The first permanent returns were made today by Fukushima residents displaced by the nuclear accident three years ago.
Evacuation orders on the district of Miyakoji in the east of Tamura City were officially lifted today. This means some 357 registered residents could return home and attempt to resume life as normal for the first time since March 2011.
Although the area did not suffer significant damage from the earthquake of March 2011, infrastructure nevertheless fell into disrepair during the evacuation due to the nuclear accident that followed the tsunami. Rebuilding a workable community in Miyakoji began in mid-2013 when residents were first allowed to return during daylight hours. Infrastructure was progressively re-established and rice was planted in May 2012.
Today, local shops opened, refuse collection and recycling resumed and a new health clinic and play centre for children opened for the first time. A tourist attraction, the Tokiwa Sky Palace, is open for business as usual, while another, the Green Park, plans to re-open in July.

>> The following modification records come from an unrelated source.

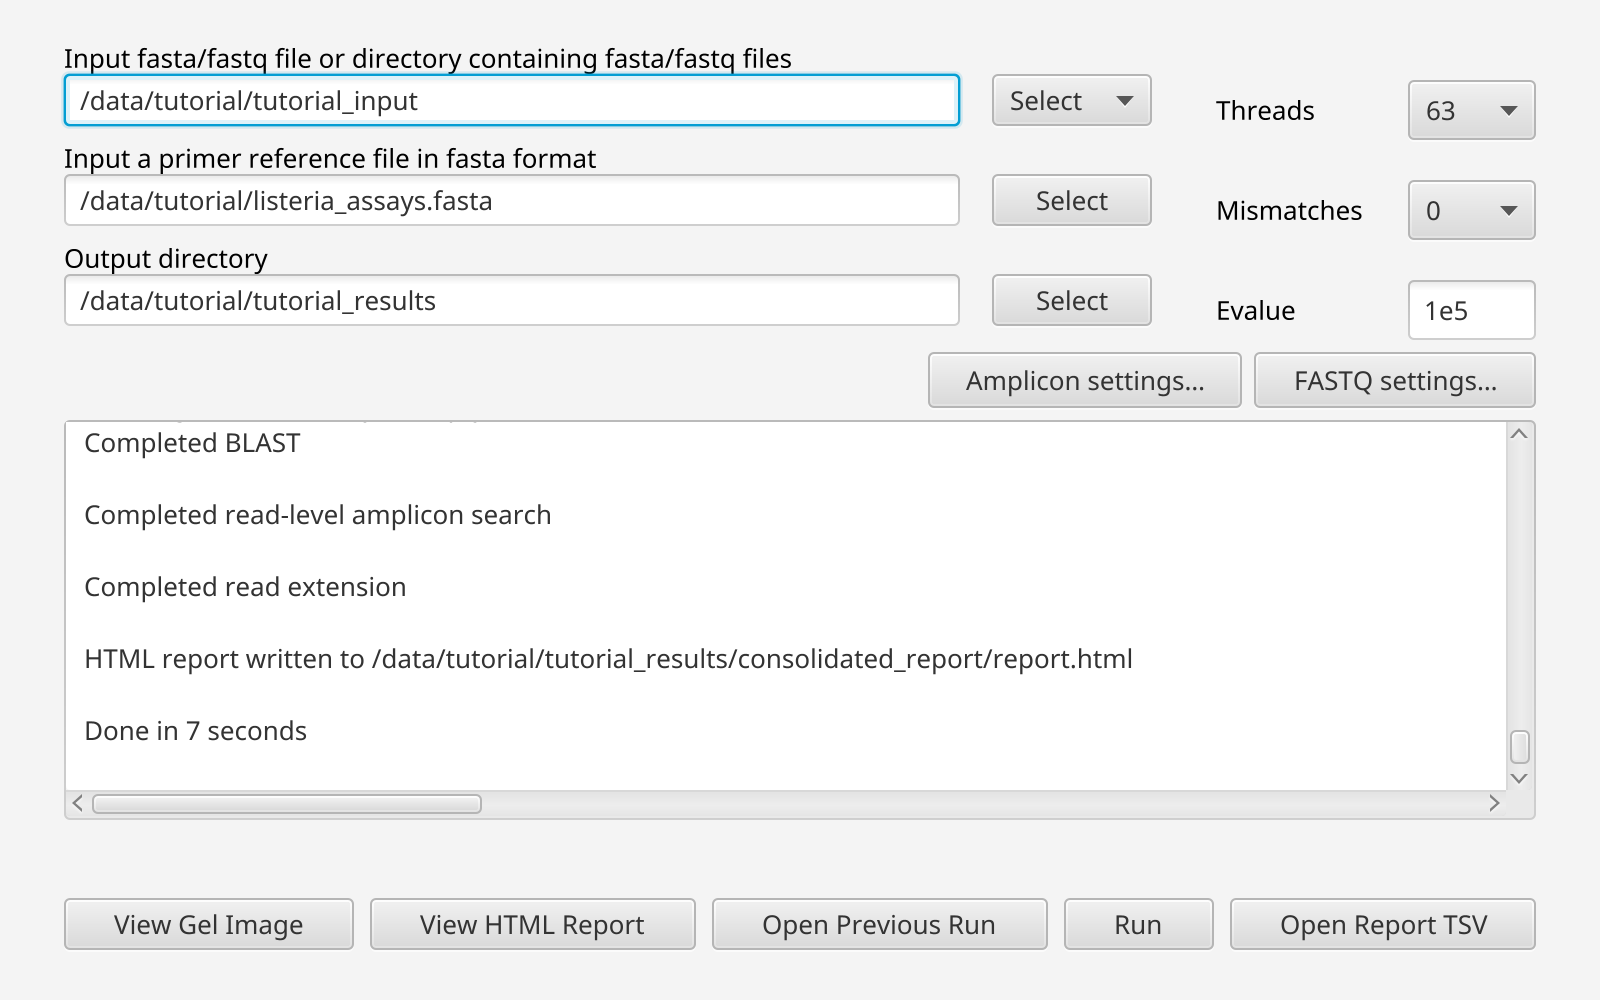
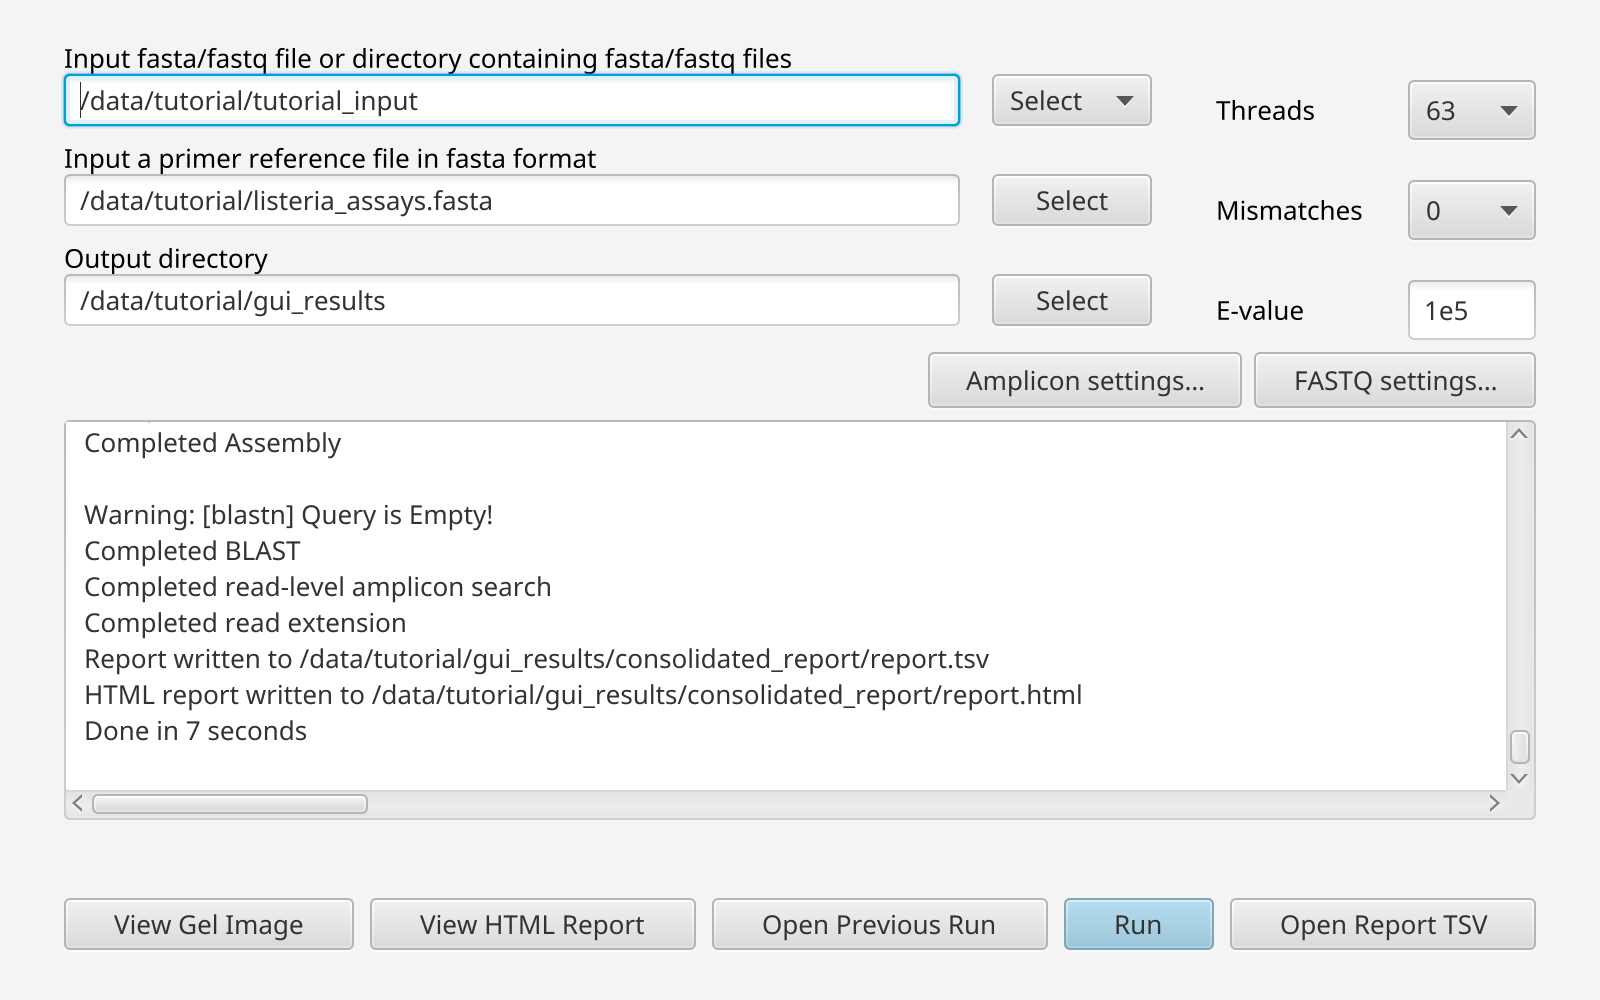
docs: tutorial example and pictures from insilicoPCR 1.0.0
Rerun of the tutorial's command line with the released 1.0.0 package,
from a /data sandbox so no local path shows. Same four products as
before; report.tsv and report.html in the 1.0 format, the run's
report_samples.tsv added, and the HTML report, gel and window pictures
retaken.

diff --git a/docs/examples/tutorial/report.html b/docs/examples/tutorial/report.html
@@ -69,7 +69,8 @@ button.chip { cursor: pointer; } button.chip:hover, button.chip:focus-visible { 
 .chip.amplified { background: var(--amplified); color: #fff; }
 .chip.other { border-color: var(--other); }
 .chip.unexpected { border-color: var(--unexpected); border-style: dashed; }
-.chip.inconclusive, .chip.unconfirmed { border: 2px dotted var(--ink-3); color: var(--ink-2); }
+.chip.inconclusive { border: 2px dotted var(--ink-3); color: var(--ink-2); }
+.chip.unconfirmed { border: 2px dashed var(--ink-3); color: var(--ink-2); }
 .chip.unchecked { color: var(--ink-3); min-width: 0; padding: 0; font-weight: 400; }
 .chip.across_ends { color: var(--ink-2); min-width: 0; padding: 0; font-weight: 400; }
 .chip.none { color: var(--line-2); min-width: 0; padding: 0; font-weight: 400; }
@@ -107,7 +108,7 @@ details .names { margin-top: 6px; }
 <main>
 <header>
 <h1>insilicoPCR report</h1>
-<p class="sub">2026-11-15 16:45 · version 0.15.2 · report.tsv</p>
+<p class="sub">2026-11-17 13:17 · version 1.0.0 · report.tsv</p>
 </header>
 <section class="tiles" aria-label="Summary">
 <div class="tile"><span class="n">4</span><span class="l">samples</span></div>
@@ -158,8 +159,8 @@ details .names { margin-top: 6px; }
 <div class="scroll"><table class="rows" id="rows">
 <thead><tr><th>Sample</th><th>Assay</th><th class="num">Size (bp)</th><th>Size check</th><th>Found on</th><th>Location</th><th class="num" title="Forward / reverse primer mismatches">Mismatches F/R</th><th class="num" title="Imperfections in the 3' window, forward / reverse">3′ F/R</th><th class="num" title="Bases at the 5' end of each primer that do not pair with the template, forward / reverse; the mismatch columns do not count them">5′ unpaired F/R</th><th>Strand</th><th>Probe</th><th class="num">Probe mismatches</th></tr></thead>
 <tbody>
-<tr data-s="SRR17090570" data-a="hly702"><td>SRR17090570</td><td>hly702</td><td class="num">702</td><td><span class="chip target">✓ target</span></td><td title="contig_0,len=2492,cov=19.8,gc=0.360,class=long/medium/unanchored,min=2,max=51,hh=0.552,caga=0.523">contig_0</td><td>660-1361</td><td class="num">0 / 0</td><td class="num">0 / 0</td><td class="num" title="forward primer 18 of 18 bases, reverse primer 17 of 18 bases"><span class="part">◐</span> 0 / 1</td><td>-</td><td></td><td class="num"></td></tr>
-<tr data-s="SRR17090570" data-a="hlyQ"><td>SRR17090570</td><td>hlyQ</td><td class="num">112</td><td><span class="chip target">✓ target</span></td><td title="contig_0,len=2492,cov=19.8,gc=0.360,class=long/medium/unanchored,min=2,max=51,hh=0.552,caga=0.523">contig_0</td><td>1257-1368</td><td class="num">0 / 0</td><td class="num">0 / 0</td><td class="num" title="forward primer 19 of 19 bases, reverse primer 24 of 24 bases">0 / 0</td><td>-</td><td>hlyQ-P</td><td class="num">0</td></tr>
+<tr data-s="SRR17090570" data-a="hly702"><td>SRR17090570</td><td>hly702</td><td class="num">702</td><td><span class="chip target">✓ target</span></td><td title="contig_0,len=2492,cov=18.8,gc=0.360,class=long/medium/unanchored,min=2,max=51,hh=0.552,caga=0.523">contig_0</td><td>660-1361</td><td class="num">0 / 0</td><td class="num">0 / 0</td><td class="num" title="forward primer 18 of 18 bases, reverse primer 17 of 18 bases"><span class="part">◐</span> 0 / 1</td><td>-</td><td></td><td class="num"></td></tr>
+<tr data-s="SRR17090570" data-a="hlyQ"><td>SRR17090570</td><td>hlyQ</td><td class="num">112</td><td><span class="chip target">✓ target</span></td><td title="contig_0,len=2492,cov=18.8,gc=0.360,class=long/medium/unanchored,min=2,max=51,hh=0.552,caga=0.523">contig_0</td><td>1257-1368</td><td class="num">0 / 0</td><td class="num">0 / 0</td><td class="num" title="forward primer 19 of 19 bases, reverse primer 24 of 24 bases">0 / 0</td><td>-</td><td>hlyQ-P</td><td class="num">0</td></tr>
 <tr data-s="lmono_EGDe" data-a="hly702"><td>lmono_EGDe</td><td>hly702</td><td class="num">702</td><td><span class="chip target">✓ target</span></td><td title="NC_003210.1 — Listeria monocytogenes EGD-e chromosome, complete genome">NC_003210.1</td><td>205963-206664</td><td class="num">0 / 0</td><td class="num">0 / 0</td><td class="num" title="forward primer 18 of 18 bases, reverse primer 18 of 18 bases">0 / 0</td><td>+</td><td></td><td class="num"></td></tr>
 <tr data-s="lmono_EGDe" data-a="hlyQ"><td>lmono_EGDe</td><td>hlyQ</td><td class="num">112</td><td><span class="chip target">✓ target</span></td><td title="NC_003210.1 — Listeria monocytogenes EGD-e chromosome, complete genome">NC_003210.1</td><td>205956-206067</td><td class="num">0 / 0</td><td class="num">0 / 0</td><td class="num" title="forward primer 19 of 19 bases, reverse primer 24 of 24 bases">0 / 0</td><td>+</td><td>hlyQ-P</td><td class="num">0</td></tr>
 </tbody></table></div>
@@ -167,8 +168,8 @@ details .names { margin-top: 6px; }
 <section>
 <h2>Run details</h2>
 <dl class="details">
-<dt>Date</dt><dd>2026-11-15 16:45</dd>
-<dt>insilicoPCR version</dt><dd>0.15.2</dd>
+<dt>Date</dt><dd>2026-11-17 13:17</dd>
+<dt>insilicoPCR version</dt><dd>1.0.0</dd>
 <dt>Input</dt><dd>/data/tutorial/tutorial_input</dd>
 <dt>Primer file</dt><dd>/data/tutorial/listeria_assays.fasta</dd>
 <dt>Output folder</dt><dd>/data/tutorial/tutorial_results</dd>
@@ -182,8 +183,9 @@ details .names { margin-top: 6px; }
 <dt>Input check (--input-check)</dt><dd>full</dd>
 <dt>Tadpole assembly (FASTQ, --tadpole-...)</dt><dd>k=31 mincountseed=2 mincov=1 mincontig=60</dd>
 <dt>Read-level calls (FASTQ, --read-min-fraction)</dt><dd>at least 2 reads or read pairs and 30% of informative reads</dd>
-<dt>Read extension (FASTQ, --read-extension)</dt><dd>unreported: for assays in no contig and in no read, when reads carry both primers, up to 150 reads per primer are extended through the baited reads (Tadpole mode=extend k=31 branchmult1=1 branchmult2=1 mincountextend=2); a product needs at least 2 extended reads seeded from each primer, and read pairs holding each of its windows (the largest window of 100, 150, ... bases whose median is held by 10 pairs; none held by fewer than 2 or 10% of the median), and no repeat that long with another copy in the sample</dd>
-<dt>BBTools memory (FASTQ, --bbtools-memory)</dt><dd>automatic: three quarters of the memory insilicoPCR leaves free, at least half of its heap</dd>
+<dt>Read extension (FASTQ, --read-extension)</dt><dd>unreported: for assays in no contig and in no read, when reads carry both primers, up to 150 reads per primer are extended through the reads baited in rounds (Tadpole mode=extend k=31 branchmult1=1 branchmult2=1 mincountextend=2); a product needs at least 2 extended reads seeded from one primer, and read pairs holding each of its windows (the largest window of 100, 150, ... bases whose median is held by 10 pairs; none held by fewer than 2 or 10% of the median), and no repeat that long with another copy in the sample</dd>
+<dt>Memory (--memory)</dt><dd>automatic: three quarters of the memory insilicoPCR leaves free on the computer (a job&#39;s limit on a cluster), at least half of its own heap</dd>
+<dt>Tools</dt><dd>BLAST+ 2.17.0, BBTools 40.04, Java 26.0.2.1+1 (Eclipse Adoptium)</dd>
 </dl>
 <p class="hint">This page shows the rows of <code>report.tsv</code>, in the same folder. insilicoPCR reports every product a PCR would amplify, whatever its size; the size check compares each product with the sizes declared in the primer file and removes nothing.</p>
 </section>
@@ -228,7 +230,10 @@ details .names { margin-top: 6px; }
     });
     rowFilter.value = '';
     showAll.hidden = false;
-    rowCount.textContent = sample + ' · ' + assay + ': ' + shown + ' of ' + rows.length + ' shown';
+    var capped = document.getElementById('rows').dataset.capped;
+    rowCount.textContent = sample + ' · ' + assay + ': ' + (shown === 0 && capped
+        ? 'not among the amplicons listed here; ' + capped + ' has them'
+        : shown + ' of ' + rows.length + ' shown');
   }
   if (rowFilter) {
     rowFilter.addEventListener('input', typed);

diff --git a/docs/wiki/Tutorial-Mixed-PCR-qPCR.md b/docs/wiki/Tutorial-Mixed-PCR-qPCR.md
@@ -6,7 +6,7 @@ This tutorial walks through a complete, realistic insilicoPCR run using **public
 - a **genome assembly** (FASTA) and **raw Illumina reads** (FASTQ) as inputs,
 - a **positive control** (*Listeria monocytogenes*) and a **negative control** (*Listeria innocua*, the classic *hly*-negative near-neighbor used for exclusivity testing).
 
-The steps below use the command line from an extracted portable release; [section 7](#7-the-same-run-in-the-gui) does the same run in the GUI. Every table and picture on this page comes from running exactly these steps with version 0.15.2, and the primer file and the reports of that run are in the repository under [`docs/examples/tutorial/`](https://github.com/duceppemo/insilicoPCR/tree/master/docs/examples/tutorial).
+The steps below use the command line from an extracted portable release; [section 7](#7-the-same-run-in-the-gui) does the same run in the GUI. Every table and picture on this page comes from running exactly these steps with version 1.0.0, and the primer file and the reports of that run are in the repository under [`docs/examples/tutorial/`](https://github.com/duceppemo/insilicoPCR/tree/master/docs/examples/tutorial).
 
 ## 1. The assays
 
@@ -84,7 +84,7 @@ What happens, per sample:
 - accepted hits are paired into amplicons (convergent orientation, ≤ 5000 bp by default, perfect 3' ends — see [Amplicon Calling](Amplicon-Calling));
 - `--gel` additionally renders the synthetic gel image (requires a graphical environment).
 
-The run takes well under a minute on a desktop machine (14 seconds here). It writes, under `tutorial_results/`:
+The run takes well under a minute on a desktop machine (12 seconds here). It writes, under `tutorial_results/`:
 
 | File | What it is |
 |---|---|

diff --git a/docs/examples/tutorial/README.md b/docs/examples/tutorial/README.md
@@ -1,11 +1,12 @@
 # Tutorial example files
 
-The primer file and the reports of the [tutorial](https://github.com/duceppemo/insilicoPCR/wiki/Tutorial-Mixed-PCR-qPCR), from a run of insilicoPCR 0.15.2 on its four public samples with default settings.
+The primer file and the reports of the [tutorial](https://github.com/duceppemo/insilicoPCR/wiki/Tutorial-Mixed-PCR-qPCR), from a run of insilicoPCR 1.0.0 on its four public samples with default settings.
 
 | File | What it is |
 |---|---|
 | [`listeria_assays.fasta`](listeria_assays.fasta) | The two *hly* assays, with their product sizes declared |
 | [`report.tsv`](report.tsv) | Consolidated report: one row per amplicon |
+| [`report_samples.tsv`](report_samples.tsv) | Every sample of the run, with its number of products: the two *L. innocua* samples have `0` |
 | [`report.html`](report.html) | HTML report. Download it and open it in a web browser; GitHub only shows its source |
 
 `report_fastq_diagnostics.tsv` is not included: it only holds its header line in this run, since no assay was missed for the two read sets.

Tax breaks have been announced to encourage the return of small businesses.
A Reuters report suggested that not all the 357 residents now allowed to return have done so, or plan to. Older people were more inclined to return, while families with children were cautious and heavily influenced by fear of radiation. The effects of the Fukushima accident have been exacerbated by a drastic loss of confidence in the authorities.
The Japanese government surveyed every evacuated municipality and classified them according to the levels of average radiation dose measured in the air. Miyakoji was one of the areas marked as 'ready to return' two years ago based on an average air dose rate of less than 20 mSv per year. This was calculated using a certain conservative pattern of assumed behaviour, including spending eight hours per day outside. However, people behave quite differently - especially when given advice on reducing their radiation dose. A recent study of actual dose rates in a similar zone showed doses in the range of 0.89-2.51 mSv per year - far below the 20 mSv per year categorisation and closely comparable with the average dose from background radiation in Japan of 2 mSv per year.
About a dozen other municipalities are categorised as 'ready to return'. It is expected that these will return one-by-one through this year, in which prime minister Shinzo Abe wants to see 'tangible' recovery in Fukushima prefecture.
Researched and written
by World Nuclear News